What you have to do:
Given the entries that follow, write out exactly the lines starting at the one containing "python lab.py" and ending at the one containing "Also changed, not shown: other", both ends included, and only those.

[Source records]
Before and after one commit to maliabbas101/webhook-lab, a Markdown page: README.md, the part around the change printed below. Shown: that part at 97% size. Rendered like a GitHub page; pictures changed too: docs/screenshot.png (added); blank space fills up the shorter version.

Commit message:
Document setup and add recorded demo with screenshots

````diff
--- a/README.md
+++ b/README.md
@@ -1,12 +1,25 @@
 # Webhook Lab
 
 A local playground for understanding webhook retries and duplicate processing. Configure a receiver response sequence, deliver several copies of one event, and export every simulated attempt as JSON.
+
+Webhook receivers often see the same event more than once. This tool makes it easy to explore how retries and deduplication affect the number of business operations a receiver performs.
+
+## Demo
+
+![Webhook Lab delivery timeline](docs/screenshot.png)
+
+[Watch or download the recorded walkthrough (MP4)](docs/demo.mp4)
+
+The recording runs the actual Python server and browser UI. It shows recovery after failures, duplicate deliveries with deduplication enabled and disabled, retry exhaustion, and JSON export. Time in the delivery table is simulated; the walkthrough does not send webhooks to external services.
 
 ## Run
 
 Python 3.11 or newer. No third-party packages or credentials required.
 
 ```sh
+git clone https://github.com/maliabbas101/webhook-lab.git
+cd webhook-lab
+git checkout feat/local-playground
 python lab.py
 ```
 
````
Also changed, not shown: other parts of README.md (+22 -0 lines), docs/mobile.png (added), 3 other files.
==
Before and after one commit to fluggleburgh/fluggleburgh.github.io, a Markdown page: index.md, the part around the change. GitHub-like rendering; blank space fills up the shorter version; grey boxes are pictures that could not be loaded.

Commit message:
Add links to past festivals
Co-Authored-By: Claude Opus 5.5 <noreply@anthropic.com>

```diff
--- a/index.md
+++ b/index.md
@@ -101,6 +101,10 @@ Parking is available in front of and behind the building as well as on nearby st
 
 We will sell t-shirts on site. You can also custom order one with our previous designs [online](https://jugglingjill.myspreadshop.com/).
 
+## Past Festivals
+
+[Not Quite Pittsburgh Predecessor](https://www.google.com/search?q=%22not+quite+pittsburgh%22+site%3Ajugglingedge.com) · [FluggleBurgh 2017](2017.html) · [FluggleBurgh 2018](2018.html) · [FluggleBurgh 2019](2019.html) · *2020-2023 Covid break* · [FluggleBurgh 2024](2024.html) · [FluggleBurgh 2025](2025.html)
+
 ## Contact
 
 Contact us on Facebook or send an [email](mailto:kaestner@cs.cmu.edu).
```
...
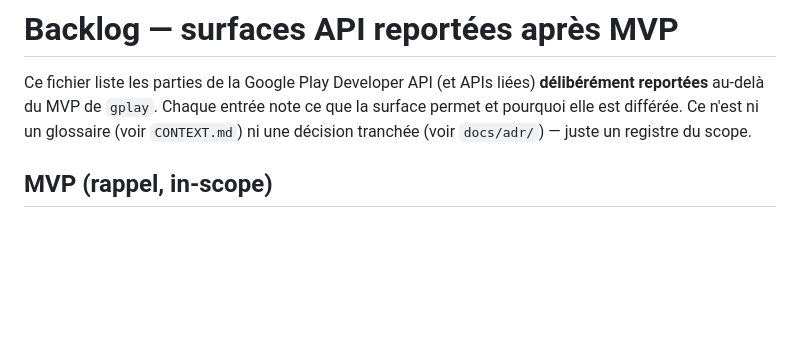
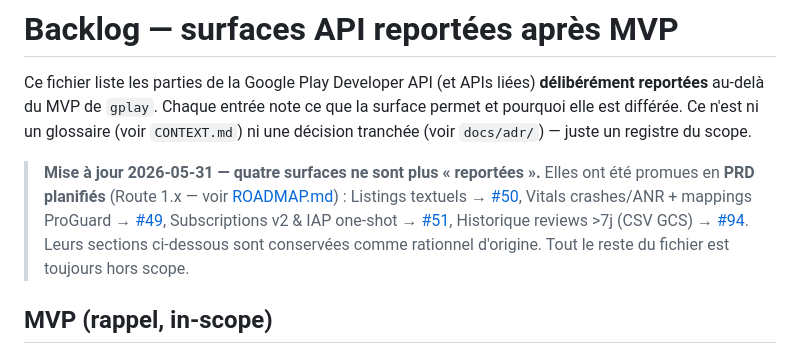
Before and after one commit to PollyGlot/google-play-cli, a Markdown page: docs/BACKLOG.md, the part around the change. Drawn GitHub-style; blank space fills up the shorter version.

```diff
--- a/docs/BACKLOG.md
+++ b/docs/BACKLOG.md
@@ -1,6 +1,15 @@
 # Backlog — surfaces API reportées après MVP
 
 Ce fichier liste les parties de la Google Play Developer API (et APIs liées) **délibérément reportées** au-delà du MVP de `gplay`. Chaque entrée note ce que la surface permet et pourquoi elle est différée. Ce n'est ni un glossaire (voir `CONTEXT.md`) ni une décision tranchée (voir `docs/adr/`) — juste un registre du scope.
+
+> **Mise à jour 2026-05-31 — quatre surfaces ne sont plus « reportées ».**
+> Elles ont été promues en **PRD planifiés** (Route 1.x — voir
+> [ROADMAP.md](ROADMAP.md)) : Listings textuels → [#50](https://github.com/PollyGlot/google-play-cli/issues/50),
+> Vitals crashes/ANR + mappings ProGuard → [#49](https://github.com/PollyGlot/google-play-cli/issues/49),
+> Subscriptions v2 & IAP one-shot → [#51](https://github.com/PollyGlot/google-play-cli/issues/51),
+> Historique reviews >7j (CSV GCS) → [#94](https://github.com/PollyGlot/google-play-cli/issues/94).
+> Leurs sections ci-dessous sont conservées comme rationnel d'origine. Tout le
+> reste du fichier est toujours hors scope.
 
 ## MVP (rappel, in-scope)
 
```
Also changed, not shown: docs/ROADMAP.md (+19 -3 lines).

Solution to the exercise:
 python lab.py
 ```
 
````
Also changed, not shown: other parts of README.md (+22 -0 lines), docs/mobile.png (added), 3 other files.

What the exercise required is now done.